Diagram 1 contains alot of detail, but several key factors standout:

  • China has charged to the top of the world emissions list, both in absolute terms and in marginal growth terms
  • Asian and Middle Eastern exporting nations are dominating emissions growth, fuelled by import demand for energy intensive goods from developing countries
  • Developed world emissions are predominantly in decline, due in part to policy measures but too a large extent because of the financial crisis impact on economic growth

The irony of the European policy agenda is that it does virtually nothing to address the outsourcing of industrial emissions to developing economies in Asia.  This is a problem that stems from focusing only on measuring domestic emissions rather than the full emissions ‘lifecycle’.  We may be using more wind energy to power our dishwashers, but our dishwashers (flat screen TVs, computers etc…) are being built in a Chinese factory that is running on coal fired power.   
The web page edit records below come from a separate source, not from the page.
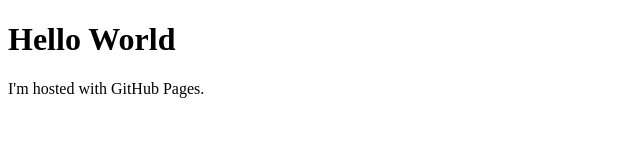
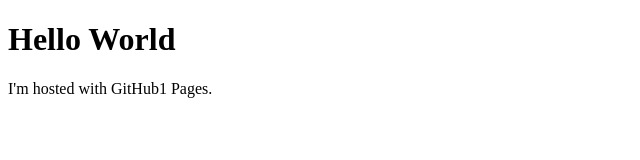
Before and after one commit to Jeff-web-sketch/Jeff-web-sketch, a plain HTML site: page index.html in a window 1280 px wide. Shown: the full height of the page, 0-640 px from the left. Drawn offline with Linux system fonts and the light colour scheme.

Commit message:
hi
pickles

```diff
--- a/index.html
+++ b/index.html
@@ -2,6 +2,6 @@
 <html>
 <body>
 <h1>Hello World</h1>
-<p>I'm hosted with GitHub Pages.</p>
+<p>I'm hosted with GitHub1 Pages.</p>
 </body>
 </html>
```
This issue has become a key theme of Dieter Helm of Oxford University and is simply illustrated in Diagram 2. Global growth over the last two decades has been driven by developed economy import consumption of energy intensive goods from Asian exporters, specifically China.

Diagram 2: Outsourcing carbon emissions to Asia (Source Dieter Helm)

Emissions measurement within the power sector also lacks consistency.  Focusing only on emissions from power plant combustion is misleading as it ignores emissions produced over the fuel ‘life-cycle’ including extraction, processing and transportation.  For example the inclusion of emissions associated with LNG liquefaction and transportation can materially increase the emissions intensity of gas-fired power.  This issue is much worse for combustion of oil sourced from the highly carbon intensive tar sands extraction process. 

 

The need for policy refocus

Rather than a one pronged focus on renewable generation, Europe’s decarbonisation agenda is in need of re-direction and diversification.  There should also be a much broader refocusing across the diverse range of options available to tackle decarbonisation.  This is not to say renewable energy doesn’t have a role to play, but stronger political leadership is needed in other areas.  Some of the more obvious candidates are:

  • Energy efficiency:  the most cost effective way to reduce emissions has become bogged down in bureaucracy is most EU countries.  Scandinavia has set a strong example and is a decade ahead of most other European countries.
  • Demand side response:  For all the talk of smarter energy, much more could be done at a policy level to improve incentives and technology rollout to enable energy consumers to respond to market price signals. 
  • Nuclear:  It may be politically unpopular after Fukushima but nuclear remains the only scalable and proven low carbon baseload generation technology.  China understands this and is pursuing its own nuclear programme but with little leadership from developed countries.  The early closure of existing nuclear plant is only resulting in more fossil fuel burn.  Nuclear plant is a lesser of two evils.
  • Gas plant life extensions:  It makes little sense from either a cost or carbon perspective to build a new gas plant with a 20-30 year lifespan if the life of an existing plant can be extended instead.  But life extensions need the support of a policy framework that can ensure adequate returns for lower load factor plant.
  • CCS:  As a technology CCS may or may not become commercially viable.  But there is an inconsistency between the current lack of policy support for CCS and the role it is assumed to play in achieving 2050 decarbonisation targets.
  • Price signals and emissions measurement:  To address the problem summarised in Diagram 2, a clearer carbon price signal to consumers and a shift towards measuring carbon emissions on a full life-cycle basis is required.  This is challenging both politically and administratively, but offers the most potential to make a meaningful impact on global emissions.

 

Relevant articles:

How far will the UK fall short of its renewable generation target?

Getting to grips with intermittency